One of the more interesting forms of Chinese charms is the lock. This type of charm is based on the traditional Chinese device used to safeguard possessions and property. The charm, however, is flat and of one piece with no moving parts. The shape is similar to the Chinese character ao (凹) which means "concave".
It is always decorated with Chinese characters and symbols.
The purpose of the lock charm is similar to that of the other charm types in that it is meant to protect a person from evil and to bring good luck, fortune, official rank and long life.
These padlocks could be bought at silversmith shops and varied in size and shape. Sometimes Buddhist or Taoist (Taoist) priests tied them with their own hands around the necks of children.

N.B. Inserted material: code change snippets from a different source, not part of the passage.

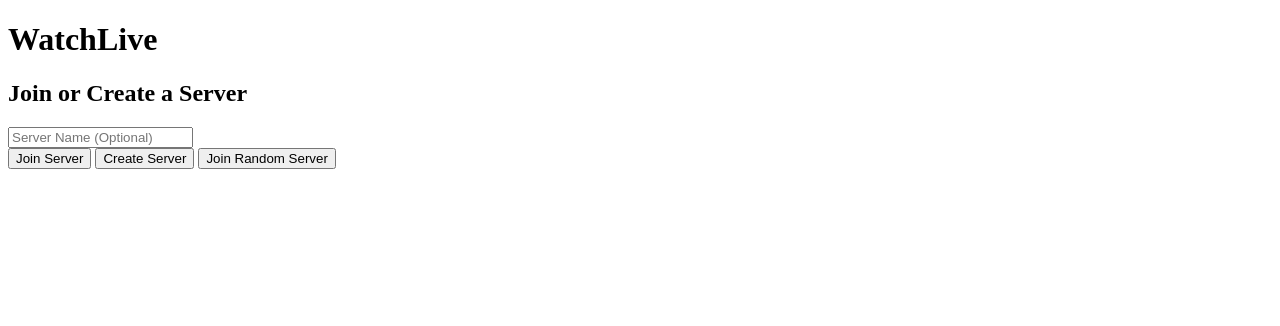
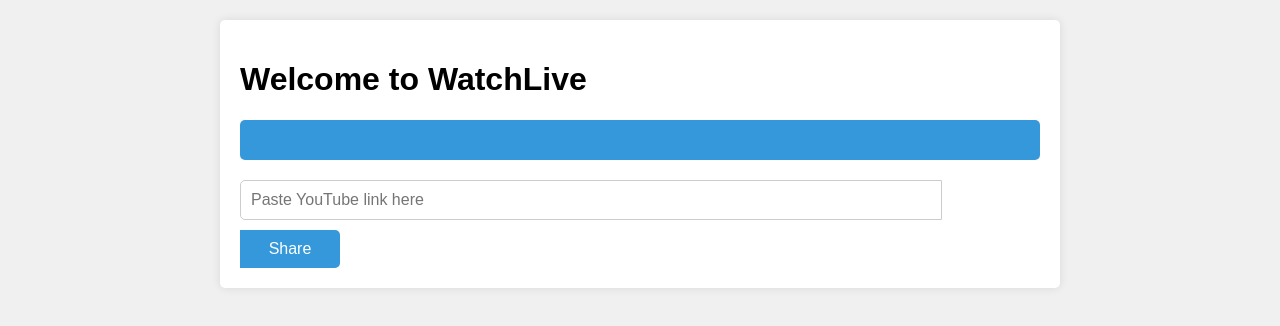
Before and after one commit to GettiApp/WatchLive, a plain HTML site: page index.html in a window 1280 px wide. Drawn offline with Linux system fonts and the light colour scheme.

Commit message:
Update index.html for my-project GitHub Pages

```diff
--- a/index.html
+++ b/index.html
@@ -4,31 +4,89 @@
     <meta charset="UTF-8">
     <meta name="viewport" content="width=device-width, initial-scale=1.0">
     <title>WatchLive</title>
-    <link rel="stylesheet" href="style.css">
+    <style>
+        body {
+            font-family: Arial, sans-serif;
+            background-color: #f0f0f0;
+            margin: 0;
+            padding: 0;
+        }
+        .container {
+            max-width: 800px;
+            margin: 20px auto;
+            padding: 20px;
+            background-color: #fff;
+            border-radius: 5px;
+            box-shadow: 0 0 10px rgba(0, 0, 0, 0.1);
+        }
+        .video-container {
+            background-color: #3498db;
+            padding: 20px;
+            border-radius: 5px;
+            margin-bottom: 20px;
+        }
+        .video-container iframe {
+            width: 100%;
+            height: 400px;
+        }
+        input[type="text"] {
+            width: calc(100% - 120px);
+            padding: 10px;
+            border: 1px solid #ccc;
+            border-radius: 5px 0 0 5px;
+            font-size: 16px;
+            margin-bottom: 10px;
+        }
+        input[type="submit"] {
+            width: 100px;
+            padding: 10px;
+            border: none;
+            border-radius: 0 5px 5px 0;
+            background-color: #3498db;
+            color: #fff;
+            font-size: 16px;
+            cursor: pointer;
+        }
+    </style>
 </head>
 <body>
     <div class="container">
-        <h1>WatchLive</h1>
-        <div class="join-container">
-            <h2>Join or Create a Server</h2>
-            <input type="text" id="server-name" placeholder="Server Name (Optional)">
-            <div class="join-buttons">
-                <button id="join-server">Join Server</button>
-                <button id="create-server">Create Server</button>
-                <button id="random-server">Join Random Server</button>
-            </div>
+        <h1>Welcome to WatchLive</h1>
+        <div class="video-container" id="videoContainer">
+            <!-- Video will appear here -->
         </div>
-        <div class="server-info" hidden>
-            <h2>Server: <span id="server-display"></span></h2>
-            <div class="share-container">
-                <input type="text" id="youtube-link" placeholder="Enter YouTube Link">
-                <button id="share-video">Share</button>
-            </div>
-            <div class="video-container">
-                <div class="video-box" id="video-display"></div>
-            </div>
-        </div>
+        <form id="videoForm">
+            <input type="text" id="videoUrl" placeholder="Paste YouTube link here">
+            <input type="submit" value="Share">
+        </form>
     </div>
-    <script src="script.js"></script>
+
+    <script>
+        document.getElementById('videoForm').addEventListener('submit', function(event) {
+            event.preventDefault();
+            const videoUrl = document.getElementById('videoUrl').value;
+            const videoId = getYoutubeVideoId(videoUrl);
+            if (videoId) {
+                const iframe = document.createElement('iframe');
+                iframe.setAttribute('src', 'https://www.youtube.com/embed/' + videoId);
+                iframe.setAttribute('frameborder', '0');
+                iframe.setAttribute('allowfullscreen', 'true');
+                document.getElementById('videoContainer').innerHTML = '';
+                document.getElementById('videoContainer').appendChild(iframe);
+            } else {
+                alert('Please provide a valid YouTube link');
+            }
+        });
+
+        function getYoutubeVideoId(url) {
+            const regExp = /^.*(youtu\.be\/|v\/|u\/\w\/|embed\/|watch\?v=|\&v=)([^#\&\?]*).*/;
+            const match = url.match(regExp);
+            if (match && match[2].length === 11) {
+                return match[2];
+            } else {
+                return null;
+            }
+        }
+    </script>
 </body>
 </html>
```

This is the obverse side of an old Chinese lock charm. The smaller character at the upper right and the smaller character at the upper left are read as san xian (三仙) which means the "Three Immortals". The Three Immortals are the most important of the so-called "household" or "kitchen" gods. While these gods are not usually worshipped, they are believed to bring good luck and small statues or pictures of them are found in almost every family home.

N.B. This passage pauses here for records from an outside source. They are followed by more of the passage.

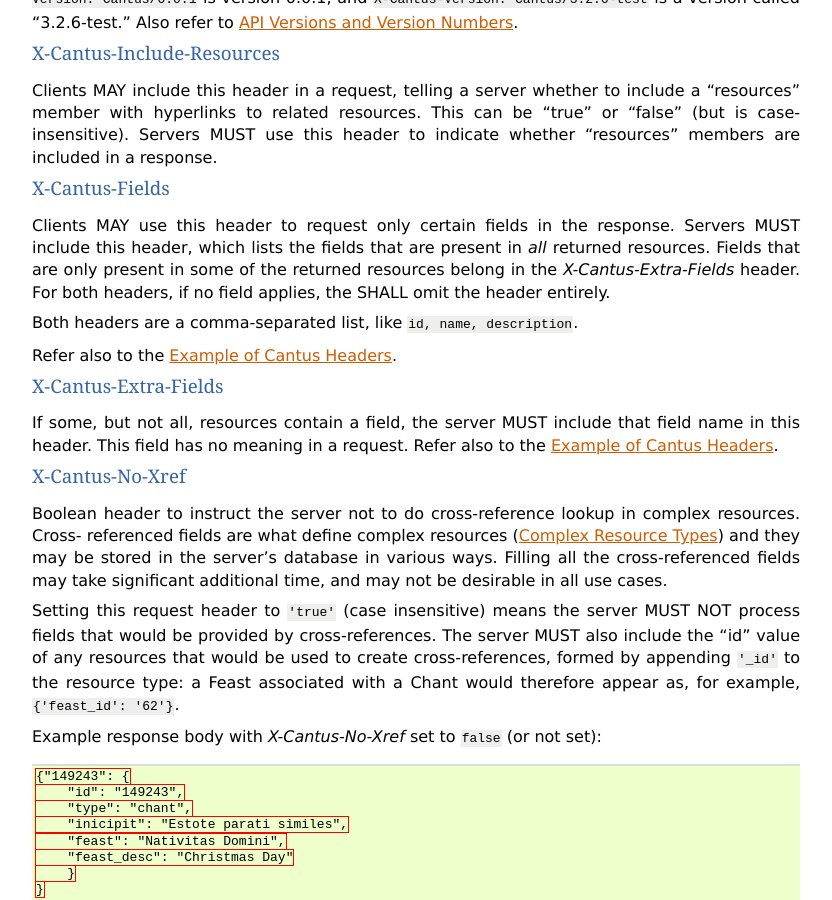
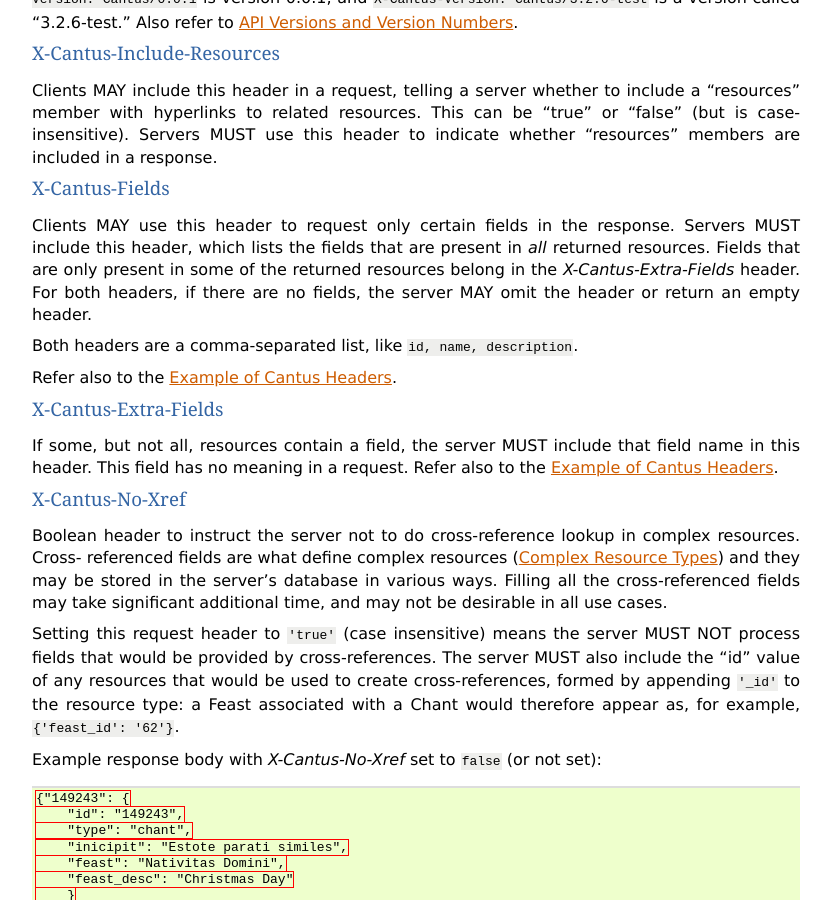
Before and after one commit to CANTUS-Project/api, a Sphinx documentation site: the page built from source/http_headers.rst, in a window 1280 px wide and 900 px high, scrolled down 1846 px. Shown: the whole window, without its empty margins (48-880 px from the left). Built offline with Sphinx 7.4.7, drawn with Linux system fonts in a browser that asks for light colours.

Commit message:
clarify X-Cantus-Fields description

```diff
--- a/source/http_headers.rst
+++ b/source/http_headers.rst
@@ -134,7 +134,8 @@ X-Cantus-Fields
 Clients MAY use this header to request only certain fields in the response. Servers MUST include
 this header, which lists the fields that are present in *all* returned resources. Fields that are
 only present in some of the returned resources belong in the :http:header:`X-Cantus-Extra-Fields`
-header. For both headers, if no field applies, the SHALL omit the header entirely.
+header. For both headers, if there are no fields, the server MAY omit the header or return an empty
+header.
 
 Both headers are a comma-separated list, like ``id, name, description``.
 
```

The three large Chinese characters in the middle of the charm are the actual names of the Three Immortals. Read right to left, they are fu lu shou (福禄寿) which means "happiness, emolument (which was the salary a government official received), and longevity. Fu (福) is the God of Happiness (God of Good Fortune and Blessings). Lu (禄), the God of High Ranking Office (God of Rank and Emolument), is usually shown as holding a ruyi (如 意) which was originally a short sword with a sword-guard used for self-defense or gesturing but now symbolizes good wishes ("may things go as you wish") and prosperity. Shou (寿), the God of Longevity, is usually shown with a walking stick and carrying a peach which symbolizes long life.
This is the reverse side of the lock charm. The large Chinese characters in the middle are read right to left as chang ming bai sui (长命百岁) which can be translated as "long life of 100 years". The small character at the upper right is ri (日) which means sun or day. The small character at the upper left is yue (月) which means moon or month. Displaying the sun and moon in this way symbolizes that the charm's good luck should be continuous day and night. Above and below each of these Chinese characters, and on the bottom of the obverse side of the charm, are dots representing stars. The sun, moon and stars together are known as the "three lights" (sanguang 三光) and are considered a symbol of good luck.

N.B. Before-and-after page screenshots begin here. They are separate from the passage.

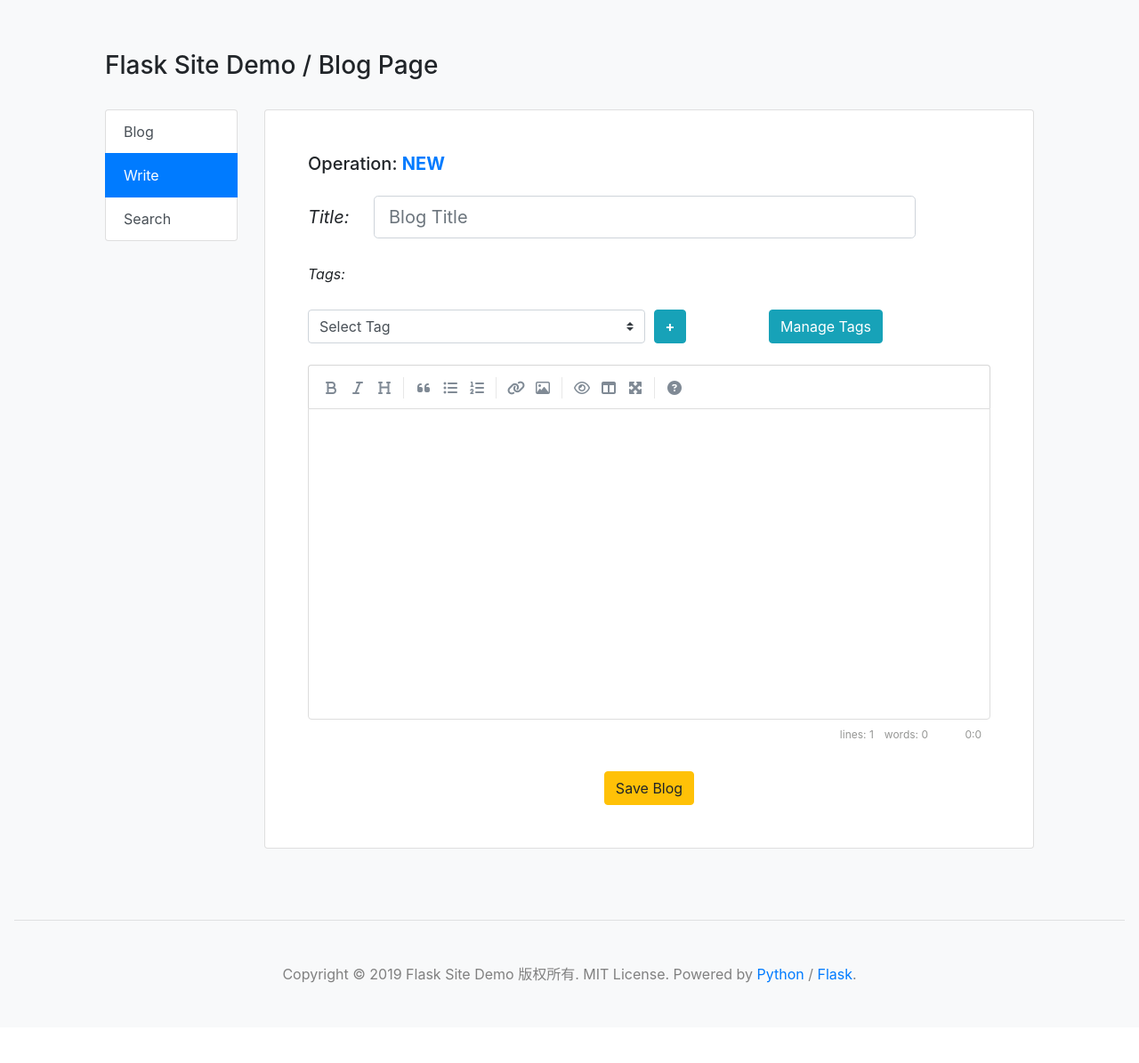
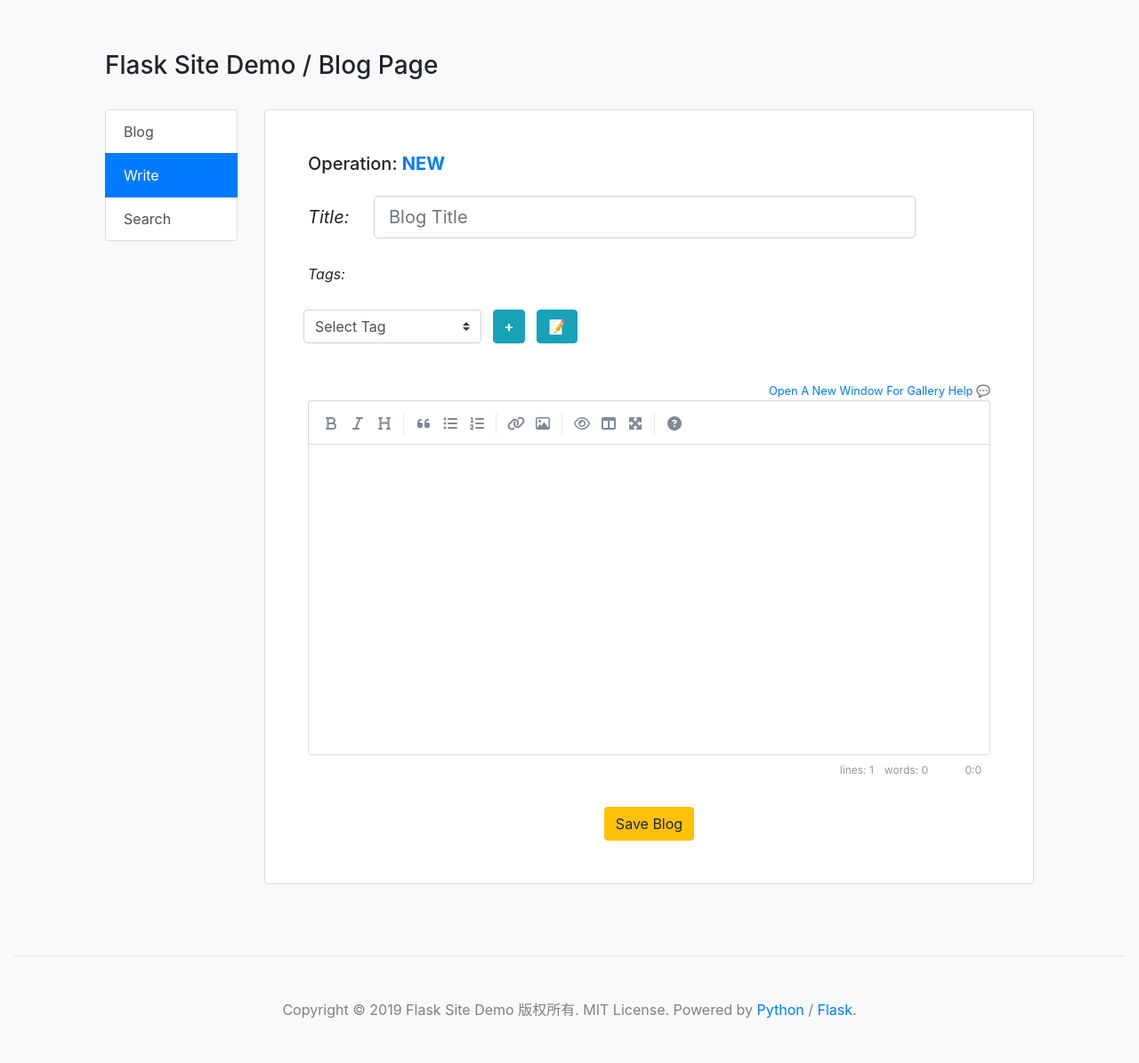
Before and after one commit to dyslab/flask-site-demo, a Flask app: page /blog/ in a window 1280 px wide, after a click on "Write". Shown: the part 57-1252 px from the top of the page at 89% size. Before the commit the page ends 1162 px from the top, so only its background shows below. Run offline with Flask 2, Linux system fonts and the light colour scheme; data comes from the database, SQL or seed files in the repository; both versions use the stored data as it was after the commit; some libraries are stand-ins or nearby versions.

Commit message:
Blog update and Bugs patch. 💣

```diff
--- a/fsdemo/static/css/style.css
+++ b/fsdemo/static/css/style.css
@@ -86,6 +86,10 @@
 }
 
 /* For Gallery pages */
+.custom-upload-container {
+    background-color: #fdeda4;
+}
+
 .custom-tag-container {
     line-height: 2rem;
 }
@@ -114,3 +118,8 @@
     font: #8d8d8d;
     background: #fdeda4;
 }
+
+/* For Widget Tags */
+.custom-select {
+    min-width: 200px;
+}
--- a/fsdemo/static/js/widget_tags.js
+++ b/fsdemo/static/js/widget_tags.js
@@ -68,7 +68,7 @@ $(document).ready(function() {
 
     // Manage Tags: Add tag
     $("#mt-addtag").click(function() {
-        $("#mt-addtag-text").val(String.trim($("#mt-addtag-text").val()));
+        $("#mt-addtag-text").val($("#mt-addtag-text").val().trim());
         if($("#mt-addtag-text").val() !== "") {
             if(!isTagExists("div.custom-mt-tag-name", "text", $("#mt-addtag-text").val())) {
                 inserthtml = "<div class=\"form-row custom-mt-tag-row mt-1 mb-1\">" +
--- a/fsdemo/templates/blog_index.html
+++ b/fsdemo/templates/blog_index.html
@@ -58,6 +58,9 @@
         </div>
         {{ widget_tags.render_tags_part(objectTags, tagsList, manageTagsLink) }}
         <div class="mb-3">
+            <div class="m-0 text-right">
+                <a href="/gallery" target="_blank"><small>Open A New Window For Gallery Help 💬</small></a>
+            </div>
             <textarea id="blogcontent" name="blogcontent"></textarea>
         </div>
         <div id="writetabresponse" class="mb-4"></div>
--- a/fsdemo/templates/widget_tags.html
+++ b/fsdemo/templates/widget_tags.html
@@ -22,20 +22,22 @@
             </ul>
         </div>
         <div class="form-row">
-            <div class="col-6">
+            <ul class="list-inline">
+                <li class="list-inline-item">
                     <select id="taglist" class="custom-select">
                         <option value="" selected>Select Tag</option>
                         {% for tagitem in tagsList %}
                             <option class="custom-option-tag" value="{{ tagitem }}">{{ tagitem }}</option>
                         {% endfor %}
                     </select>
-            </div>
-            <div class="col-2">
-                <button id="addtag" type="button" class="btn btn-info custom-tag-add"><strong>&plus;</strong></button>
-            </div>
-            <div class="col-4">
-                <button id="mt-tags" type="button" class="btn btn-info">Manage Tags</button>
-            </div>
+                </li>
+                <li class="list-inline-item">
+                    <button id="addtag" type="button" class="btn btn-info custom-tag-add" title="Add Tag"><strong>&plus;</strong></button>
+                </li>
+                <li class="list-inline-item">
+                    <button id="mt-tags" type="button" class="btn btn-info" title="Tags Management">📝</button>
+                </li>
+            </ul>
         </div>
         <div id="tagsresponse" class="mb-4"></div>
     </div>
@@ -54,8 +56,7 @@
                     <div class="form-row mb-1">
                         <div class="col"><strong>Tag List:</strong></div>
                     </div>
-                    <div class="custom-mt-tag-container">
-                    </div>
+                    <div class="custom-mt-tag-container"></div>
                     <div class="form-row">
                         <div class="col-11">
                             <input type="text" id="mt-addtag-text" class="form-control" placeholder="Tag Name" value="">
```
Also changed, not shown: fsdemo/templates/gallery_list.html (+5 -3 lines), fsdemo/db/gblog.db, fsdemo/static/uploadfiles/photos/Screenshot_from_2019-07-28_13-48-37.png (added), fsdemo/static/uploadfiles/photos/Screenshot_from_2019-07-28_13-49-34.png (added), fsdemo/static/uploadfiles/photos/Screenshot_from_2019-07-28_13-52-03.png (added). Lines whose indentation alone changed are shown as unchanged.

To the right, left and below the inscription are clusters of five dots which represent the plum blossom. The plum blossom is also displayed at the very top right and top left on the obverse side of the charm. In winter, the plum blossom grows new flowers from seemingly dead branches. It, therefore, offers the promise of renewal and rejuvenation, continuity and happiness of life, in the face of adversity.
The plum blossom symbolizes the "five blessings" (wufu 五福), also known as the "five happinesses" or "five good fortunes". These five blessings refer to longevity (寿), wealth (富), health and composure (康宁), virtue (修好德), and the desire to die a natural death in old age (考 终命). These blessings are consistent with the meanings of the inscriptions on both the obverse and reverse of the charm.
This old lock charm is smaller and has clearly seen a great deal of use over the centuries.
The inscription from right to left reads tian chang di jiu (天长地久) which can be translated as "as eternal and unchanging as the universe".
The inscription on the reverse side is so worn that the characters are barely legible. Read from right to left is the very common auspicious inscription chang ming fu gui (长命富贵) which translates as "longevity, wealth and honor".
This is an example of a Chinese lock charm made of silver.
The inscription, the same as that of the lock charm above, is chang ming fu gui (长命富贵) which means "longevity, wealth and honor".
There is a tree peony or mudan (牡丹) flower at the very bottom. This flower is also known as fuguihua (富贵花) which means "flower of wealth and honor".
The reverse side of the lock charm displays a lotus.
In Chinese, the lotus is lianhua (莲花) or hehua (荷花). Lian is also the pronunciation for "continuous" (连) and he is the pronunciation for "harmony" (和). The lotus, therefore, has the hidden meaning of "continuous harmony".
In the center are displayed three lotus pods. Lotus seeds (lianzi 莲 籽) convey the auspicious meaning of "continuous birth of children" because lian sounds like "continuous" (连) and zi has the same pronunciation as "son" or "child" (zi 子).